**Activity**
Where the word "points" occurs in a line of the data, return the whole line.

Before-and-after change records
+===+
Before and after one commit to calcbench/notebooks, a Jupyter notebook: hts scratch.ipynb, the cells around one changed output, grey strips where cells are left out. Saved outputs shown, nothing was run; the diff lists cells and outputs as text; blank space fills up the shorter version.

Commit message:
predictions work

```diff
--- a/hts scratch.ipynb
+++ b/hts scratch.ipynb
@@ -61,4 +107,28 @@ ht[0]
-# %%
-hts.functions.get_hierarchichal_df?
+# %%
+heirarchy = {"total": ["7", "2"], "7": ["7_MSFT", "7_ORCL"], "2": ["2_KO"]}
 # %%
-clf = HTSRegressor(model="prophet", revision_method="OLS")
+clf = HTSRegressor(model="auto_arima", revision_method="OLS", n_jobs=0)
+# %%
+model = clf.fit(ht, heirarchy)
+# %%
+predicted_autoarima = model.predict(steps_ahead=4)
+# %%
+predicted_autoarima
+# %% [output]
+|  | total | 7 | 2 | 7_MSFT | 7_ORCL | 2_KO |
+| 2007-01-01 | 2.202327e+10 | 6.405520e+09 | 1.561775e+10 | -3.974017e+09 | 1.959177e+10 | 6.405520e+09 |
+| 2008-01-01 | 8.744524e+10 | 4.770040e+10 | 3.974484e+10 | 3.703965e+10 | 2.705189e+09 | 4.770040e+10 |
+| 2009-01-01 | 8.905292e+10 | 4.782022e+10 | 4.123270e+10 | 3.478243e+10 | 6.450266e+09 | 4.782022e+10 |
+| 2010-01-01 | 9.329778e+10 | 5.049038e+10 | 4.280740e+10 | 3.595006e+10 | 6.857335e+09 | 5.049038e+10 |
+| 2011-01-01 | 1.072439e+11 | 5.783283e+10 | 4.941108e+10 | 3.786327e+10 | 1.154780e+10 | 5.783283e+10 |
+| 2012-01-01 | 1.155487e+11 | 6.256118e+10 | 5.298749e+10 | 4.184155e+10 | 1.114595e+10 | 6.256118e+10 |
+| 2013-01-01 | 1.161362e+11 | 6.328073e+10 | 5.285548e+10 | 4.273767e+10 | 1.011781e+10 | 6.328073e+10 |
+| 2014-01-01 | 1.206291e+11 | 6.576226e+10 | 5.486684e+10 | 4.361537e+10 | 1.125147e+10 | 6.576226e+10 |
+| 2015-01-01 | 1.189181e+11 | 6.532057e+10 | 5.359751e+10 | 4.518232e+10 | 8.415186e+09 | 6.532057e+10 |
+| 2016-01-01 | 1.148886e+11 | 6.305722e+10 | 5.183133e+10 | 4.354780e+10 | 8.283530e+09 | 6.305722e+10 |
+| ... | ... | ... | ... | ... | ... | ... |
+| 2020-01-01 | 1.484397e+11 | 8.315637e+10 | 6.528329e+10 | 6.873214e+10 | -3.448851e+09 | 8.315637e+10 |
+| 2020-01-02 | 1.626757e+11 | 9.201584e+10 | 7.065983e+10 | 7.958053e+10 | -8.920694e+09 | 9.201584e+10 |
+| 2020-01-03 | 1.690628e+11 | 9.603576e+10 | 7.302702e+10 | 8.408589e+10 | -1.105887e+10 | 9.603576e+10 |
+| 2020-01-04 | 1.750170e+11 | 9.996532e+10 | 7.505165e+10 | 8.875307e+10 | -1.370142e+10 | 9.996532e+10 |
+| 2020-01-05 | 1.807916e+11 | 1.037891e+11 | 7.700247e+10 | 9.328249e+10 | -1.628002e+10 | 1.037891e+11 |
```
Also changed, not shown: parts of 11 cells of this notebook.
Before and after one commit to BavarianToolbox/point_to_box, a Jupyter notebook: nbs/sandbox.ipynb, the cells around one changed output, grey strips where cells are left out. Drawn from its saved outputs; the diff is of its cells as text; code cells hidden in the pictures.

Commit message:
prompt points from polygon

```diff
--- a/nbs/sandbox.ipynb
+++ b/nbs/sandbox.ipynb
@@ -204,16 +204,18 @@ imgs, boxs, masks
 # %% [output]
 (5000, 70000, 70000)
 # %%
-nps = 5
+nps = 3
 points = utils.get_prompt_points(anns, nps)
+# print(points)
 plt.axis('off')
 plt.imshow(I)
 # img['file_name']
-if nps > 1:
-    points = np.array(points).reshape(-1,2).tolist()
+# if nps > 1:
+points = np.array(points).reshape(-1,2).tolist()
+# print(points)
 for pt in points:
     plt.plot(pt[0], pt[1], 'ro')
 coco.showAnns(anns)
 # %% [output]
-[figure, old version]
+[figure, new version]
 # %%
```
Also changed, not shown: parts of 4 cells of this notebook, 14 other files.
+===+
**Output for this task**
prompt points from polygon
 points = utils.get_prompt_points(anns, nps)
+# print(points)
-    points = np.array(points).reshape(-1,2).tolist()
+points = np.array(points).reshape(-1,2).tolist()
+# print(points)
 for pt in points:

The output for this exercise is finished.